Cooking School alumni working with top chefs

August 07, 2017

REGISTER STAFF
NAPA VALLEY REGISTER

Several recent graduates of Napa Valley College’s Napa Valley Cooking School are giving high praise to Executive Chef Barbara Alexander for training students through a foundation in traditional culinary techniques and an eye on the future of modern culinary world.

“At the Napa Valley Cooking School we are kind of old-fashioned in a modern way,” said Alexander. “We instill great technique, attitude, values and work ethic in our students.

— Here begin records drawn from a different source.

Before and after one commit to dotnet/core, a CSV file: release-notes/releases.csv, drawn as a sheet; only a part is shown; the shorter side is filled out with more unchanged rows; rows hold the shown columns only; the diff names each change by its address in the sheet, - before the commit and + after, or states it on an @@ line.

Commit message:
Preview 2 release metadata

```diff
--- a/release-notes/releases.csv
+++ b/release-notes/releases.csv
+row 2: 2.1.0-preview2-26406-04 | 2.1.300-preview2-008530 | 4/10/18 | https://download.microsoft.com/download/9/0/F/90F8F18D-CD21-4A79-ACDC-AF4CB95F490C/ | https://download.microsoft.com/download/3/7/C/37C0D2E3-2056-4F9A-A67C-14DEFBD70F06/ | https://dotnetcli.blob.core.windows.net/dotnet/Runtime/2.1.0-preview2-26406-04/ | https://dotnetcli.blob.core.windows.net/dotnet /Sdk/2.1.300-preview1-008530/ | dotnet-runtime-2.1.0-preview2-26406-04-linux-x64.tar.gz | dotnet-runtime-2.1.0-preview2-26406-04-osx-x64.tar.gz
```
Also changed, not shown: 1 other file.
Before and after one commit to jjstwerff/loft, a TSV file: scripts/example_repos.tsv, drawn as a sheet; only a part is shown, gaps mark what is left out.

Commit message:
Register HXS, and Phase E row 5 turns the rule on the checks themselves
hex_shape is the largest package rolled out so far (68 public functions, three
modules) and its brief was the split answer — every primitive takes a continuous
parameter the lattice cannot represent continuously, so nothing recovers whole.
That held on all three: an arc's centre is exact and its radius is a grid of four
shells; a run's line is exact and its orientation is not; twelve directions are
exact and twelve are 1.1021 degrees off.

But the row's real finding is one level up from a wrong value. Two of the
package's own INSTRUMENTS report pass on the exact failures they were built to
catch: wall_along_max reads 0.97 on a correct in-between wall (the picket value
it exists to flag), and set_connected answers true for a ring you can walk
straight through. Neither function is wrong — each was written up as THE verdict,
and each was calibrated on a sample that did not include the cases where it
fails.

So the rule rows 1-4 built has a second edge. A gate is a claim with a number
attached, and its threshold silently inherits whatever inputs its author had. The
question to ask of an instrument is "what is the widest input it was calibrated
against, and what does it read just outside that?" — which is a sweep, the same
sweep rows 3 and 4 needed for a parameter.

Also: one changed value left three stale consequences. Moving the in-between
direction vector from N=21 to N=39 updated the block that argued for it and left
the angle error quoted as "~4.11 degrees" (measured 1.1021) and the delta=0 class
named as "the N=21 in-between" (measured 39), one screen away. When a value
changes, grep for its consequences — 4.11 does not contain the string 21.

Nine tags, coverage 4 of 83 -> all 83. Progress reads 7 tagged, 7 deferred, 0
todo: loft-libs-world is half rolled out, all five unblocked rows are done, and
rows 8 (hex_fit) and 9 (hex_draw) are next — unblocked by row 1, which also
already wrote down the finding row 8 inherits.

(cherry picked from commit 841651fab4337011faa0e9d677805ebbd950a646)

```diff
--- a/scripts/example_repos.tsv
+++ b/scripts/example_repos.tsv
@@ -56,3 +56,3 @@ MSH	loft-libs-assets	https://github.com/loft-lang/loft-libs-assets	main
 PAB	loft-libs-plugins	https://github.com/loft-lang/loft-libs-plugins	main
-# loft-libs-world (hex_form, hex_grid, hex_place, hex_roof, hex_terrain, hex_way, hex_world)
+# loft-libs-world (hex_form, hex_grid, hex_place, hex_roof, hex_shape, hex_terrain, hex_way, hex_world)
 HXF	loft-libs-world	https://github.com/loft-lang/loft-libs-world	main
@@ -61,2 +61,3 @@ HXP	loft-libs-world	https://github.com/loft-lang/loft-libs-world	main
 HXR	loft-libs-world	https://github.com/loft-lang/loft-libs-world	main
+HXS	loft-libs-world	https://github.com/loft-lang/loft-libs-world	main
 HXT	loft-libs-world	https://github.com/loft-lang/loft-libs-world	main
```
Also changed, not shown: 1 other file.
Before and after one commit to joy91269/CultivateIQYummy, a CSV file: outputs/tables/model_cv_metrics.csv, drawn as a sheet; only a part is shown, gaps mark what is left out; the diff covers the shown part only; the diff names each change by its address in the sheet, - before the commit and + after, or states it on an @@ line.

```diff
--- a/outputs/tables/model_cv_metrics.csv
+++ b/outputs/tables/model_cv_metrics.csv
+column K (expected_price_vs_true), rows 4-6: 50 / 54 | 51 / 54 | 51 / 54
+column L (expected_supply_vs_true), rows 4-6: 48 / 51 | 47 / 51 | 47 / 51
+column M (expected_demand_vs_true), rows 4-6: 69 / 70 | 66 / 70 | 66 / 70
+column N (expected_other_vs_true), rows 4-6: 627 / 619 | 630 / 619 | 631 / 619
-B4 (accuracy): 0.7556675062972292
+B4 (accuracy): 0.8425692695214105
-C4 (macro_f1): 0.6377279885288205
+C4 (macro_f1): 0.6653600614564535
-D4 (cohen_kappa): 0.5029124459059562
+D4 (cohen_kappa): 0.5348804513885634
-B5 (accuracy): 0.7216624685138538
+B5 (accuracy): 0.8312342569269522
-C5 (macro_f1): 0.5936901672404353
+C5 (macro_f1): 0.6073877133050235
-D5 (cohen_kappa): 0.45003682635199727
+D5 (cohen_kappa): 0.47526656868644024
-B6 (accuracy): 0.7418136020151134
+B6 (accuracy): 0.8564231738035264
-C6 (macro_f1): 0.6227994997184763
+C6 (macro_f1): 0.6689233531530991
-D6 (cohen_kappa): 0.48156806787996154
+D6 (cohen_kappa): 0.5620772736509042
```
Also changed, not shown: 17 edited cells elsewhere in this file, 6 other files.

We value tradition, creativity and passion in this age-old trade.

“We look to the future of the food service industry encompassing trends, artistic styles and other artisans — and we do it while cultivating the students’ passions. Our program is only as good as the chefs that come out of the school. We have so many students to be proud of.”

The school is in St. Helena, at the Upper Valley campus of Napa Valley College.

A sampling of students offered a taste of what “Chef B” inspires.

St. Helena native Ryan Gold graduated from the NVCS with confidence in his ability, passion for his chosen occupation and a solid job offer from Thomas Keller.

He spent the next two years working full-time in New York City at Michelin Star restaurant, Per Se, owned by Keller.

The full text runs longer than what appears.